NPQ has long been following the issue of the size of reserves held by nonprofit health insurers. In many states, these reserves have been growing uncapped while health insurance rates have seen steady and sharp increases. Now, a bipartisan group of legislators in Minnesota, including former GOP presidential candidate Rep. Michele Bachmann (R-Minn.), is calling for a look at the steady growth in reserves at the state’s four biggest nonprofit health insurance organizations: Blue Cross and Blue Shield of Minnesota, HealthPartners, Medica and UCare.

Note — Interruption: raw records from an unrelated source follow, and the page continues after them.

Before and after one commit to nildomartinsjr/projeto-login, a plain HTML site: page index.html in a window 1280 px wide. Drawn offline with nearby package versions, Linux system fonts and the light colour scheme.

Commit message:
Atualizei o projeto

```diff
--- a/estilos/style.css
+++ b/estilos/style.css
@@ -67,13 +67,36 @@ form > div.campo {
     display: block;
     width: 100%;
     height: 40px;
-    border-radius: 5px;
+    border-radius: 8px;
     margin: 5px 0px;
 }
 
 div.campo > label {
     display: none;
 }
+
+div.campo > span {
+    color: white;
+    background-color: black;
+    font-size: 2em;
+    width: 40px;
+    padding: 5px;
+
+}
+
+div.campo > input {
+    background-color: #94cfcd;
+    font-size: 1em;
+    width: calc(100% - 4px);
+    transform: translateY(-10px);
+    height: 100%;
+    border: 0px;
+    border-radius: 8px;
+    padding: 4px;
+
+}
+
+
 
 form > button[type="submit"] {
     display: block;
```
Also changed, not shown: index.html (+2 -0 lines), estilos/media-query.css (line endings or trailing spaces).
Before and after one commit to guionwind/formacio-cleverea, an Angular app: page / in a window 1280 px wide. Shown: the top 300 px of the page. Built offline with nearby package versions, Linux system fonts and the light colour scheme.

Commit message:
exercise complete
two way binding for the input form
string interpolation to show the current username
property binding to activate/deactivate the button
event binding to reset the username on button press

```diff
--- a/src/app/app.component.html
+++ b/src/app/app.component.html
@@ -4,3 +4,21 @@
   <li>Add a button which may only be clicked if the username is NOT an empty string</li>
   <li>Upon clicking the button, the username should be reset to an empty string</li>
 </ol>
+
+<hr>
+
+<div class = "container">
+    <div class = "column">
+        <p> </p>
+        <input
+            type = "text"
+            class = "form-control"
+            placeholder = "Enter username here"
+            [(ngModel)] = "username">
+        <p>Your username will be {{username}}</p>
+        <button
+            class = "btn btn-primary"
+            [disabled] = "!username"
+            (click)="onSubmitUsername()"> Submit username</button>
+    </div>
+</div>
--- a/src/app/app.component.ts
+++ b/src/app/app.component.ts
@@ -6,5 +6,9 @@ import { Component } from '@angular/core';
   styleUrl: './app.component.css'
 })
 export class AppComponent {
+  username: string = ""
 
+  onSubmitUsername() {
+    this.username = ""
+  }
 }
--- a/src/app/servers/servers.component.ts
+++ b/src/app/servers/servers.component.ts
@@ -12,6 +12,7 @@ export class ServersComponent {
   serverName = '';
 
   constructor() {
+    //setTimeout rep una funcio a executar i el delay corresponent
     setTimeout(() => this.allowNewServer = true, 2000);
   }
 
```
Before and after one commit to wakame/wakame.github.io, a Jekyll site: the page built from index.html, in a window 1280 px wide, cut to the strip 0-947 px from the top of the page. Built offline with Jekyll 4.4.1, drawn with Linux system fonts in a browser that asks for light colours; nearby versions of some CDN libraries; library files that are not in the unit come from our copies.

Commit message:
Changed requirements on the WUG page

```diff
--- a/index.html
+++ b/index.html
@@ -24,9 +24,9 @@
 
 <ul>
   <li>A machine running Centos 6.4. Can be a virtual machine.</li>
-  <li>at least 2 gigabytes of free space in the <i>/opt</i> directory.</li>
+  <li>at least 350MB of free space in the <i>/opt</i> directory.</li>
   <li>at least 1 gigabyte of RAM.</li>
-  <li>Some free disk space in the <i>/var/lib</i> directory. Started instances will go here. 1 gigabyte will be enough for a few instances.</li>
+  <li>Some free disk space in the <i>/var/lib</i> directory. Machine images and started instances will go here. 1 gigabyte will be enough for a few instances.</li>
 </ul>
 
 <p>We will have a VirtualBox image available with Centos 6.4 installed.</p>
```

The insurers are required by regulators to have 200 percent of risk-based capital to cushion them against insolvency but, as was mentioned, there is often no ceiling on reserves in place, leading some to criticize the insurers for stockpiling cash while health insurance rates for consumers are priced increasingly out of reach. In 2010, Minnesota’s four large nonprofit insurers had $2.48 billion on hand in their collective reserves, which amounts to 600 percent of risk-based capital. The 200 percent standard would amount to more like $800 million. Apparently, the levels of these reserves have been increasing steadily since a cap on them was removed in 2004. Carl McDonald, a financial analyst with Citi Investment Research & Analytics, found that, at the end of 2010, the Blue Cross plans had average reserves at 942 percent of risk-based capital.–Ruth McCambridge